A: There is no gore or extreme violence. There are battles, but they’re really mild.
Q: What are the female characters like in your game? Are there any princesses that need to be saved?
A: You don’t have to save any princesses, hehe. I’d like to think that the females in my game have a fair amount of depth. They all have interesting stories that get revealed gradually as the game progresses. One of the females for example, is an engineer who builds airships; her mother was a famous pilot and her dream is to start a courier service with her younger brother once he returns from war. They all feel “real” to me; perhaps because many of their traits were modeled after real people.
Q: Would you say that the women in your games are more independent?
A: Yes, I guess you could say they’re all fairly independent.
Q. When will Melolune be released?
A. The full version will probably be released in a few months. I released a demo for the IGF which contains about 25% of the gameplay. I’m actually about 80-90% finished with the linear gameplay, I just have a lot of things to add and connect together 😛
Q. How will the game be distributed?
A. At this point I’m not really sure, but I’d probably end up going through an online portal like Amaranthia and/or Bigfish. It would also be up on my website.
Q. Is a Facebook game an option that you’d consider?
A. I’ve thought about it, but most likely not. I actually don’t even have a Facebook account, hehe.
Q. Why are you not on Facebook?
A. After joining Friendster and Myspace and all those other ones, I just got tired of doing the whole social network thing.
Q: Is there anything you hope players will acknowledge or appreciate?
A: I’d really be happy if people were able to get into the story. Right now there are only a handful of people who actually know the entire story… there’s so much character development, and interesting secrets and plot twists that have a lot of meaning behind them. I would love to be able to talk with people about it 😛 And naturally, I also hope people like the music. I’ve really put a lot of effort into it. When I was designing the musical dungeons, it was a unique challenge coming up with songs that could be broken down into 3 parts (and pieced together in 7 different ways) that were all able to function as decent background music. I do hope that folks are able to enjoy it.
Q: Now that you’ve designed a game, do you think you’ll be doing more designing or composing?

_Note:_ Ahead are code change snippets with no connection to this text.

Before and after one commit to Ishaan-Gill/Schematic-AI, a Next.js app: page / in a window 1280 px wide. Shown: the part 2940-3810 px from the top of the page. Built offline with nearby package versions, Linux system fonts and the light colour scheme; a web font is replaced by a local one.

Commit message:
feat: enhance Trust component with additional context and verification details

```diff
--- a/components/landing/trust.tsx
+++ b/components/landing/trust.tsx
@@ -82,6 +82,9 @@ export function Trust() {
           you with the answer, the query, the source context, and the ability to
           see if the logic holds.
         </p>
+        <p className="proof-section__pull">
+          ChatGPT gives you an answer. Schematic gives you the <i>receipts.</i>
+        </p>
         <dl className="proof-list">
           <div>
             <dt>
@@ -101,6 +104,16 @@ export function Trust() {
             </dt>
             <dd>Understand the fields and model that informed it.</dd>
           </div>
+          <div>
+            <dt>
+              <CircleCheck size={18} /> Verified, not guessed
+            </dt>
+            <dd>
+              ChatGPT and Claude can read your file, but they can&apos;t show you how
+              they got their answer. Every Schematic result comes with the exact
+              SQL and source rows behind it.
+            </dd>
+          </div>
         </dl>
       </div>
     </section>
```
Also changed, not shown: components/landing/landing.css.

A: I was surprised at how much I enjoyed working on this game! After this experience, I know that I definitely want to make other games in the future. But I’m all about trying to allocate equal time to my random creative projects… so after I finish Melolune, I’ll probably focus on music for a bit. I’d like to release another singing album. There are a lot of random things I’d like to do… I want to spend more timing learning languages (I’m constantly buying language books and writing down vocabulary in my notebook), I’d like to get back into cooking, I want to get back into martial arts, etc.
Q: What kind of martial arts?
A: I did Shotokan [a type of Karate] for several years; it’s the type of martial arts that my Dad did, and his Dad did. My Dad doesn’t have any sons so I did it, haha. But I’d like to try out something different; I’ve been checking out various martial arts studios in the area. Some of my friends are into Taekwondo, and they’ve been encouraging me to try it out.
Q: Are you going to continue freelancing?
A: Although I’m not 100% opposed to working for a company, I think for the time being I would prefer to continue being independent. It matches my personality and I like the freedom to be able to work on many different creative projects at once. I’ve gotten a couple of in-house offers as of late, but I feel like it would be difficult to have to be exclusive… especially if you get an offer later for a game that you’d really be passionate about working on.
Q: People are asking for a Plants vs Zombies soundtrack. Is that coming out any time soon?
A: I hope so, and I’ve been asking Pop Cap if it’s okay. I’m guessing it will be available sometime in January if all goes well!
The demo of Laura Shigihara’s Melolune is available for download.